By Susan M. Bryan

SANTA FE — The Senate, for the second time, debated legislation aimed at closing an achievement gap for New Mexico Hispanic students, improving their high school graduation rates and getting more of them to college.

The Senate passed the House bill 25-13 on Wednesday after amending it to add language that would encourage state education officials to both develop and implement a plan for helping Hispanic students. The House would have to agree to the change before the bill could go to the governor.

The House made a similar change to the Senate version of the bill before passing it 42-24 late Wednesday.

Democrat Rep. Rick Miera of Albuquerque was optimistic both chambers would agree to the changes and send the legislation to the governor before the session ends Thursday at noon.
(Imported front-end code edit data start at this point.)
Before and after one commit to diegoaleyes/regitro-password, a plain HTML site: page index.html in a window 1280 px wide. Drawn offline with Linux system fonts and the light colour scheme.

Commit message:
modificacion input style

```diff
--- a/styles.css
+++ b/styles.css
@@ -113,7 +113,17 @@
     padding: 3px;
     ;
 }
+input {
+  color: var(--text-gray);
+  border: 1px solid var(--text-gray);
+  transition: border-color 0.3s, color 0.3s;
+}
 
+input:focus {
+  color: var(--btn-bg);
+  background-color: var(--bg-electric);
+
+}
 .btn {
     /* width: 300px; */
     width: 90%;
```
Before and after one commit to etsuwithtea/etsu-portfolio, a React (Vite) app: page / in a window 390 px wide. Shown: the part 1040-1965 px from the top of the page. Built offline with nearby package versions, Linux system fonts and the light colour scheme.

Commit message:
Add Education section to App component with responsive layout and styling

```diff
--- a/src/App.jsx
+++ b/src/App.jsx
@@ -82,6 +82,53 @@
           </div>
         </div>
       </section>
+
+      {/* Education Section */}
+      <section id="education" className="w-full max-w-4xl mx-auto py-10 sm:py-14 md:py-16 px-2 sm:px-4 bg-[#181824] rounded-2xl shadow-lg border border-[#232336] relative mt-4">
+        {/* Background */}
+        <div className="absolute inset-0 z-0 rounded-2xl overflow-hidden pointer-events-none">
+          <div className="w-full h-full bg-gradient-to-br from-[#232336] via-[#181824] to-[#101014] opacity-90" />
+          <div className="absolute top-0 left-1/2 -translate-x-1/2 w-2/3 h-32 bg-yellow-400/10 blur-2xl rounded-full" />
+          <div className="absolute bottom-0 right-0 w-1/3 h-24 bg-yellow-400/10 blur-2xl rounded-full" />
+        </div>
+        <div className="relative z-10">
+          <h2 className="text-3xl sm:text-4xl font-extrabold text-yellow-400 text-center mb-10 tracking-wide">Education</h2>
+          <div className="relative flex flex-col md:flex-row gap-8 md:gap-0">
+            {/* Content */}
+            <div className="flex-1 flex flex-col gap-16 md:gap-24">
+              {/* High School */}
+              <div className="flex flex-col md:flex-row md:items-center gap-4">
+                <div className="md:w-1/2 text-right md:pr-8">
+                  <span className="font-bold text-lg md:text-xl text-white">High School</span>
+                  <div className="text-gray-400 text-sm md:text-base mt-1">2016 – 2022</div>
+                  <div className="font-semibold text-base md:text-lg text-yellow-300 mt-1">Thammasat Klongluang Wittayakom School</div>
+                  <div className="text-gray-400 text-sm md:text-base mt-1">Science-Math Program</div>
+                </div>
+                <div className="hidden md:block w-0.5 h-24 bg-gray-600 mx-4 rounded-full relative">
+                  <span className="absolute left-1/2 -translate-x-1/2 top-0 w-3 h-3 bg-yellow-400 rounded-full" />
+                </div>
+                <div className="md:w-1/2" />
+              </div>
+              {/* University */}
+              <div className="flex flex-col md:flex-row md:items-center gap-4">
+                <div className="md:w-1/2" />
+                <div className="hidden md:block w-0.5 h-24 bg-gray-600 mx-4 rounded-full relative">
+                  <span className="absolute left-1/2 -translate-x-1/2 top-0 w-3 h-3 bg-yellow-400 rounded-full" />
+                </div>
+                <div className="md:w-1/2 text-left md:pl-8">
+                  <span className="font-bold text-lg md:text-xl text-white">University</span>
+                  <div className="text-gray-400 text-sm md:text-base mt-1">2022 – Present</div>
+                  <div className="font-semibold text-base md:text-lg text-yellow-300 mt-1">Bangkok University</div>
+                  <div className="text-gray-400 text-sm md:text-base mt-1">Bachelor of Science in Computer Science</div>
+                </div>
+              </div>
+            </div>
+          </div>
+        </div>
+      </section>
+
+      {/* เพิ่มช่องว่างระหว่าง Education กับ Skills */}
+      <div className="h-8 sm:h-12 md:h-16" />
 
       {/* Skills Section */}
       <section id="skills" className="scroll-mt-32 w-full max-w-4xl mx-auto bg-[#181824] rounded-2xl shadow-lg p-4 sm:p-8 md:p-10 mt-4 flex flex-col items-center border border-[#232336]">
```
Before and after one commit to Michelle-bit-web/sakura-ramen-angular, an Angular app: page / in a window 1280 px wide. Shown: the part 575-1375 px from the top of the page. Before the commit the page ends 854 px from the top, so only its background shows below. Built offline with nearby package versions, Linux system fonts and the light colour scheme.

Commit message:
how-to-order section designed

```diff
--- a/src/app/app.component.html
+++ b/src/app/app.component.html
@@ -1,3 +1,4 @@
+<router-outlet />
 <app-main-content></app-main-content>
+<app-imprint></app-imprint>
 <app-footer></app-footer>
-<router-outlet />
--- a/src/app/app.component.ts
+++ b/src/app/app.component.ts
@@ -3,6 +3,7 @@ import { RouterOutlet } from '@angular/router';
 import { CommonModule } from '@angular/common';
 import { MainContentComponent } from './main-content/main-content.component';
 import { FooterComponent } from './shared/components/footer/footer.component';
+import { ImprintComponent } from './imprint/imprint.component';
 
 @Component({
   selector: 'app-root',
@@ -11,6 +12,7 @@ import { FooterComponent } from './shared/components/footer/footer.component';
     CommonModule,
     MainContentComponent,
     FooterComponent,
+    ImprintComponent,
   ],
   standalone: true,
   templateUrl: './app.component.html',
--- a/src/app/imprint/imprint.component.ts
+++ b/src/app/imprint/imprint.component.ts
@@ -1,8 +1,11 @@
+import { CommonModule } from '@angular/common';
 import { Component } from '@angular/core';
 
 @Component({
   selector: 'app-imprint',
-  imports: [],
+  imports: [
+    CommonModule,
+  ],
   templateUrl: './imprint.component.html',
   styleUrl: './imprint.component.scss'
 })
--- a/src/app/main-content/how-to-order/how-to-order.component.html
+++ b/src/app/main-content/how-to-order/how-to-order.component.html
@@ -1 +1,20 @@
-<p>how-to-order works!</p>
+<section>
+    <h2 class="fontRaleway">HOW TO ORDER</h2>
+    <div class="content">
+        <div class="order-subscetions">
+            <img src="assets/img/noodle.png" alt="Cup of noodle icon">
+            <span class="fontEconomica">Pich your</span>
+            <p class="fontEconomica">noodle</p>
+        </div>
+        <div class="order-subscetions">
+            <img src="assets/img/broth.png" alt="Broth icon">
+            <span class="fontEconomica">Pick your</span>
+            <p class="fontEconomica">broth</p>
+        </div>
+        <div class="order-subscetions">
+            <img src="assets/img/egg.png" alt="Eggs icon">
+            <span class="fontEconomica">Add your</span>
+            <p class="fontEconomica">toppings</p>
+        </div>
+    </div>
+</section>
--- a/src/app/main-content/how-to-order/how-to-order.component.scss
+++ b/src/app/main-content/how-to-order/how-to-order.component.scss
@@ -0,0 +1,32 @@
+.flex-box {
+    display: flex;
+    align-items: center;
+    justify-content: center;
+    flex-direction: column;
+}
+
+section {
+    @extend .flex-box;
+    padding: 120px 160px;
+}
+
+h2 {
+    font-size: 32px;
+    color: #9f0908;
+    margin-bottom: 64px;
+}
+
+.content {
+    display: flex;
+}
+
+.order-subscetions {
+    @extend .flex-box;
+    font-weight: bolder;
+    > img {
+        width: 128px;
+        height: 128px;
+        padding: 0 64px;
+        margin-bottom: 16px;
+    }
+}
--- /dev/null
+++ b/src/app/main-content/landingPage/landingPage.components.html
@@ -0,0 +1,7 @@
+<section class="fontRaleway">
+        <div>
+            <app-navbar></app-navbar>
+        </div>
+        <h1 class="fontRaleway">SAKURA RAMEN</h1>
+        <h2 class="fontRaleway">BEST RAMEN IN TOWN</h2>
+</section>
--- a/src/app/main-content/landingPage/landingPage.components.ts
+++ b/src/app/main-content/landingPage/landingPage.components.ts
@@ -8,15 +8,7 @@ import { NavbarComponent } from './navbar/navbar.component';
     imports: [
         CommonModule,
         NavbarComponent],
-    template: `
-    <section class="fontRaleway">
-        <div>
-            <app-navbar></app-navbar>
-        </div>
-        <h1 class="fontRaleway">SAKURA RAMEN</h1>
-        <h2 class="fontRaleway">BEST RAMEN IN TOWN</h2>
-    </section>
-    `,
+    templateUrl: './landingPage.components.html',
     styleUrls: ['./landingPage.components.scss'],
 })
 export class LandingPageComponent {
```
Gov. Bill Richardson and Public Education Secretary Veronica Garcia have been pushing for a state Hispanic Education Act, which officials say would be the first of its kind in the country.

Nearly 56 percent of the students in New Mexico schools are Hispanic, and the legislation’s supporters say the state has a responsibility to find a way to help the majority of its students.

Critics argue that the proposed Hispanic Education Act would leave other students behind.

“Education should be based on the needs of a child, not their ethnic background,” said Senate President Pro Tem Tim Jennings, D-Roswell.

Sen. Dianna Duran, R-Tularosa, said the legislation should be renamed the New Mexico Children’s Education Act and focus on all children.

In New Mexico, Hispanic students score lower in reading and math than their white and Asian counterparts.

Hispanic students’ graduation rate is about 56 percent, compared with a 71 percent graduation rate for white students.

The legislation would establish a liaison within the Public Education Department who would focus on Hispanic students. It also would create a 23-member advisory council and require the Public Education Department to submit an annual report on the statewide status of Hispanic education from preschool through high school.